This examination is usually done on an outpatient basis.
The patient is positioned on her back on the exam table, with her knees bent or her feet held up with stirrups. A speculum is inserted into the vagina, the cervix is cleansed, and a catheter is then inserted into the cervix. The speculum is removed and the patient is carefully situated underneath the fluoroscopy device. The contrast material then begins to fill the uterine cavity, fallopian tubes and peritoneal cavity through the catheter and fluoroscopic images are taken.
In some cases, if certain abnormalities are encountered, the patient will be asked to rest and wait up to 30 minutes so that a delayed image can be obtained. This delayed image may provide clues to a patient’s condition that the original images with contrast material do not. On occasion, an x-ray will be taken the next day to ensure that there is no scarring surrounding the ovaries.
When the procedure is complete, the catheter will be removed and the patient will be allowed to sit up.
When the examination is complete, you will be asked to wait until the radiologist determines that all the necessary images have been obtained. The hysterosalpingogram is usually completed within 30 minutes.
What will I experience during and after the procedure?
This exam should cause only minor discomfort.
There may be slight discomfort and cramping when the catheter is placed and the contrast material is injected, but it should not last long. There may also be slight irritation of the peritoneum, causing generalized lower abdominal pain, but this should also be minimal and not long lasting. Most women experience vaginal spotting for a few days after the examination, which is normal.

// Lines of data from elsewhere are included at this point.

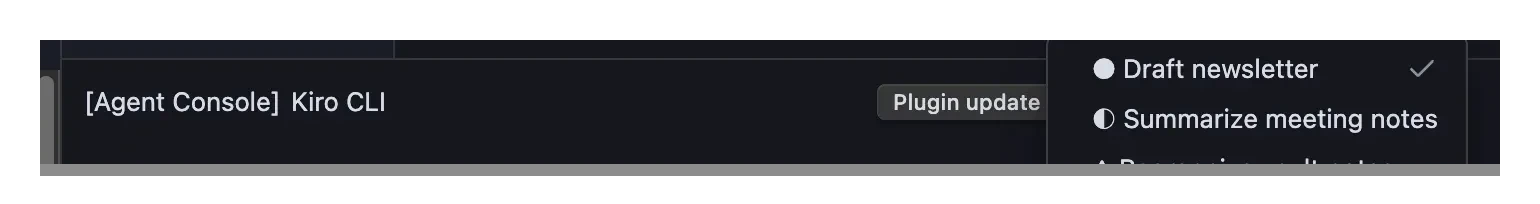
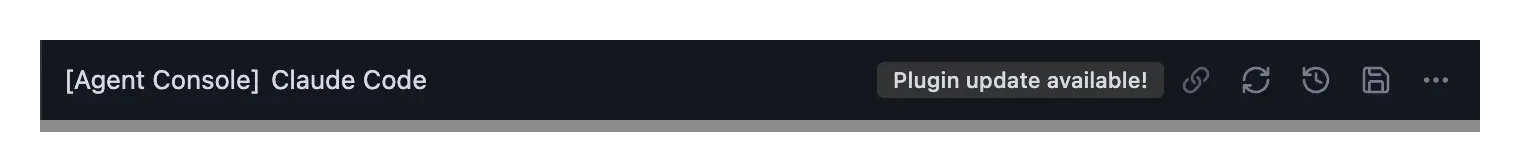
docs: embed the v2.5.0 shots; recapture switch-agent and update-pill
Embed the nine new images next to the text that describes each surface
(index, editing, mcp-tools, quick-prompts, session-history,
tabbed-sessions) and set their docPage.

switch-agent: recaptured in window mode (native menus off, crop is the
chat header plus the More menu). The old shot predated OpenCode and the
Lucide tab icons.

update-pill: a DOM menu left open by the previous shot overlapped the
pill. The orchestrator now closes any leftover .menu at the start of
every capture (test red first). cropPadding 0 drops the sidebar
scrollbar strip on the left.

diff --git a/tools/screenshots/lib/__tests__/orchestrator.test.ts b/tools/screenshots/lib/__tests__/orchestrator.test.ts
@@ -2943,6 +2943,26 @@ describe("captureEntry — modal hygiene (leftover-modal leak fix)", () => {
 	const MODAL_CLOSE = (e: string) =>
 		e.includes(".modal-container") && e.includes(".modal-close-button");
 
+	// A DOM .menu opened by an earlier shot (tab-status-dropdown with native
+	// menus off) is app state that survives the plugin reload, and it was
+	// captured over the next shot's update pill.
+	it("closes any leftover DOM menu at the start of every capture", async () => {
+		const deps = makeDeps();
+
+		await captureEntry(makeEntry(), deps);
+
+		const evalMock = deps.cdp.evaluate as ReturnType<typeof vi.fn>;
+		const evals = evalMock.mock.calls.map((c: unknown[]) => c[0] as string);
+		const menuIdx = evals.findIndex(
+			(e) =>
+				e.includes('querySelectorAll(".menu")') && e.includes(".remove()"),
+		);
+		expect(menuIdx).toBeGreaterThanOrEqual(0);
+		const shotOrder = (deps.cdp.screenshot as ReturnType<typeof vi.fn>).mock
+			.invocationCallOrder[0];
+		expect(evalMock.mock.invocationCallOrder[menuIdx]).toBeLessThan(shotOrder);
+	});
+
 	it("dismisses any leftover modal at the start of every capture", async () => {
 		const deps = makeDeps();
 		const entry = makeEntry();

diff --git a/tools/screenshots/lib/orchestrator.ts b/tools/screenshots/lib/orchestrator.ts
@@ -489,6 +489,12 @@ export async function captureEntry(
 		await deps.cdp.evaluate(
 			`(() => { let n = 0; document.querySelectorAll(".modal-container").forEach((m) => { const b = m.querySelector(".modal-close-button"); if (b) { b.click(); } else { m.remove(); } n++; }); return n; })()`,
 		);
+		// 0.6 Close any DOM menu a prior shot left open (a nativeMenus-off
+		// dropdown survives the plugin reload, like a modal). Shots that need a
+		// menu open their own later in the flow.
+		await deps.cdp.evaluate(
+			`(() => { const ms = document.querySelectorAll(".menu"); ms.forEach((m) => m.remove()); return ms.length; })()`,
+		);
 
 		// 1. Mobile emulation (before any UI driving)
 		if (entry.mobile) {

diff --git a/docs/usage/tabbed-sessions.md b/docs/usage/tabbed-sessions.md
@@ -51,17 +51,29 @@ A `˅` chevron beside it opens a dropdown listing **every** tab — including an
 
 See which chat needs you without opening a list. New installs start with vertical tabs, icons only. If you've used Agent Console before, your tabs stay in the top bar until you choose **Vertical** in **Settings → Tabs → Tab display**. The tabs move from the top into a narrow column on the right edge of the chat view. Each tab shows only its [status icon](#the-tab-bar), so in a narrow sidebar you can see 20 tabs or more at a glance. Choose **Horizontal** to go back to the top bar. The change takes effect at once and doesn't disturb your open chats.
 
+<p align="center">
+  <img src="/images/tab-rail-icons.webp" alt="Agent Console with tabs in a slim column on the right, each tab shown only as its status icon" />
+</p>
+
 - **See a tab's name** – hover a tab. The first one takes a moment; after that, every tab you pass shows its name and status straight away. Press `Esc` to hide it.
 - **Show names all the time** – drag the column's inner edge to make it wider. From about twice its narrow width it shows names, cut off with "…" when they're long; let go below that and it snaps back to icons only. Double-click the edge to switch between icons only and your last width. Your width is kept across restarts.
 - **Close a tab in one click** – when the column is wide enough to show names (about three times its narrow width), hover a tab and click the × that appears at its right end. The × shows only while you hover, so a resting column shows just status and names. In the narrow, icons-only column there's no × – middle-click or right-click instead, or widen the column.
 - **Everything else works the same** – click a tab to switch, middle-click to close it, and right-click for Rename, Rename with AI and Close (on the column, "Close to the right" reads "Close below"). `+` and `˅` sit at the top of the column.
 - **Keyboard** – `Tab` to the column, then `↑` / `↓` to move between tabs and `Enter` to switch. Press `Delete` (or `Backspace`) to close the tab you're on; focus moves to the tab that takes its place. Holding the key closes just one tab. You can also press the context-menu key or `Shift+F10` and choose **Close**. The resize edge is a `Tab` stop too: `←` makes the column wider, `→` narrower, and `Enter` switches between icons only and names.
 
+<p align="center">
+  <img src="/images/tab-rail-names.webp" alt="Agent Console tabs in a widened column on the right, each with its status icon and name" />
+</p>
+
 Reordering tabs by dragging works in the top bar only.
 
 ### What's new after an update
 
 When you update Agent Console, a small **What's new** card appears once at the top of the chat view – not once per tab. For this release it offers **Try vertical tabs**, which moves your tabs into the column straight away, and **Switch back to top tabs** to undo it. The button always matches your current setting, even after a restart. Click **×** to dismiss the card; it stays gone in every chat view until the next update with something new. To see it again, run **Show what's new** from the command palette. New installs start on vertical tabs already, so they don't get the card.
+
+<p align="center">
+  <img src="/images/whats-new-card.webp" alt="Agent Console chat view with a What's new card above the chat offering Try vertical tabs and Release notes" />
+</p>
 
 ## Creating tabs
 
@@ -263,6 +275,10 @@ Switching the agent for an existing tab also waits for interaction. It rebinds t
 **Keep lots of tabs open without slowing your computer down.** A tab you haven't used for an hour, while you work in another tab, goes to sleep: its agent stops to free memory. An agent with its tools can use several hundred megabytes, so a long day with many tabs adds up.
 
 A sleeping tab shows a small moon instead of its usual dot. Hover it to see "Asleep to save memory." Tabs that come back after you restart Obsidian or reopen the panel, and chats you reopen (a closed tab, or a chat restored from session history), show the moon too. That includes the tab you're looking at, because its agent hasn't picked the conversation back up yet. The conversation stays on screen. Start typing or send a message and the tab wakes up in the same conversation, after a short "connecting" moment. Picking a model or mode on a sleeping tab wakes it first, then applies your choice.
+
+<p align="center">
+  <img src="/images/sleeping-tab.webp" alt="Tab bar with one tab showing a moon icon, meaning it is asleep to save memory" />
+</p>
 
 A tab never goes to sleep while it's the tab you're looking at, or while something is going on in it: a reply streaming, a permission question, a queued message, a running terminal, an AI rename, or text in the message box.
 

diff --git a/docs/usage/session-history.md b/docs/usage/session-history.md
@@ -91,6 +91,10 @@ Sessions are saved in two places:
 
 Your history keeps your 100 most recent chats by default. Change this under **Settings → Sessions → Max saved chats**: pick 25, 50, 100, 250, 500, or **Unlimited**.
 
+<p align="center">
+  <img src="/images/settings-max-saved-chats.webp" alt="Agent Console Sessions settings with the Max saved chats dropdown set to 100" />
+</p>
+
 When you go over the limit, the chats you used least recently move to your trash, so you can still get them back. Agent Console uses your computer's trash, or the vault's `.trash` folder if that's turned off. A chat that's open in a tab, or a tab you closed recently and can still reopen, is never removed, even if that leaves you a little over the limit. The first time this happens after Obsidian starts, a short notice tells you.
 
 If you lower the limit and some chats would go, Agent Console asks first and tells you how many. Cancel keeps everything as it was.

diff --git a/docs/usage/quick-prompts.md b/docs/usage/quick-prompts.md
@@ -148,6 +148,10 @@ The quickest way to get a prompt's link is to right-click its chip and pick **Co
 - **Links can't flood you.** Only one link opens every 2 seconds, and the same link clicked again within 10 seconds is ignored.
 - **Mistakes do nothing.** An unknown prompt id, an unknown agent, or an empty value shows a notice and opens nothing.
 
+<p align="center">
+  <img src="/images/quick-prompt-uri-banner.webp" alt="Agent Console tab opened by a link, with the Opened by link banner naming the agent and mode, and the prompt staged" />
+</p>
+
 Two properties on the prompt note control how links can use it:
 
 - **`uri send`** (checkbox) — lets a link send the prompt straight away, but only when the link names the prompt and nothing else. Add any `selection`, `url`, `title`, `agent` or `mode` and it waits for you again. Use it for fixed kickoffs like "start my daily review".

diff --git a/docs/usage/editing.md b/docs/usage/editing.md
@@ -31,6 +31,10 @@ On the Kiro CLI V3 engine, **Always allow** and **Always deny** ask one more que
 - **Remember for:** **This vault** (the default) keeps the rule for new chats in this vault too. **This chat only** forgets it when the chat ends. Kiro saves vault rules in its own settings, not in your vault.
 - **Applies to** (shell commands only): **this exact command** (the default), or every command that starts the same way, such as `npm *`.
 
+<p align="center">
+  <img src="/images/kiro-v3-permission-scope.webp" alt="Permission step with This vault and This chat only, and the exact command or a pattern such as npm *" />
+</p>
+
 Click the button again to confirm, or **Back** to choose differently. To allow a command in every workspace, add a rule to Kiro's own permission settings.
 
 ### Auto-Allow Permissions

diff --git a/docs/usage/index.md b/docs/usage/index.md
@@ -55,6 +55,10 @@ The header names the agent you chose. If the session ends up running a different
 - **~~Auto SA~~ kiro_default** – the agent you chose couldn't load, so the agent's default is running instead. Hover the header for details.
 - **Auto SA › trd-pro** – you switched to another mode from the composer. For Kiro CLI, a mode is one of your Kiro agents.
 
+<p align="center">
+  <img src="/images/kiro-v3-header-fallback.webp" alt="Chat header with the chosen agent name struck through, followed by the agent that is running instead" />
+</p>
+
 This is a one-time change for that view only.
 
 <p align="center">

diff --git a/docs/usage/mcp-tools.md b/docs/usage/mcp-tools.md
@@ -113,3 +113,7 @@ server that failed to start, with Kiro's reason under **Details** (for
 example, a command that isn't installed). The note updates by itself and
 goes away when the servers connect. **Dismiss** hides it until a different
 server fails.
+
+<p align="center">
+  <img src="/images/kiro-v3-mcp-failure-notice.webp" alt="Note at the top of a chat listing MCP servers that didn't connect, with each server's reason under Details" />
+</p>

Who interprets the results and how do I get them?
A radiologist, a physician specifically trained to supervise and interpret radiology examinations, will analyze the images and send a signed report to your primary care or referring physician, who will discuss the results with you.
What are the benefits vs. risks?
- Hysterosalpingography is a minimally invasive procedure with rare complications.
- Hysterosalpingography is a relatively short procedure that can provide valuable information on a variety of abnormalities that cause infertility or problems carrying a fetus to term.
- Hysterosalpingography can occasionally open fallopian tubes that are blocked allowing the patient to become pregnant afterwards.
- No radiation remains in a patient’s body after an x-ray examination.
- X-rays usually have no side effects in the diagnostic range.
- There is always a slight chance of cancer from excessive exposure to radiation. However, the benefit of an accurate diagnosis far outweighs the risk.
- The effective radiation dose from this procedure is about 1 mSv, which is about the same as the average person receives from background radiation in four months.
- In the event of a chronic inflammatory condition, pelvic infection or untreated sexually transmitted disease, be certain to notify the physician or technologist before the procedure to avoid worsening of infection.
- Women should always inform their physician or x-ray technologist if there is any possibility that they are pregnant.
A word about minimizing radiation exposure
Special care is taken during x-ray examinations to use the lowest radiation dose possible while producing the best images for evaluation. National and international radiology protection councils continually review and update the technique standards used by radiology professionals.
State-of-the-art x-ray systems have tightly controlled x-ray beams with significant filtration and dose control methods to minimize stray or scatter radiation. This ensures that those parts of a patient’s body not being imaged receive minimal radiation exposure.
What are the limitations of Hysterosalpingography?
Hysterosalpingography only sees the inside of the uterus and fallopian tubes. Abnormalities of the ovaries, wall of the uterus, and other pelvic structures may be evaluated with MRI or ultrasound. Infertility problems may be from causes not evaluated with hysterosalpingography, including, but not limited to, low or abnormal sperm count or the inability of a fertilized egg to implant in the uterus.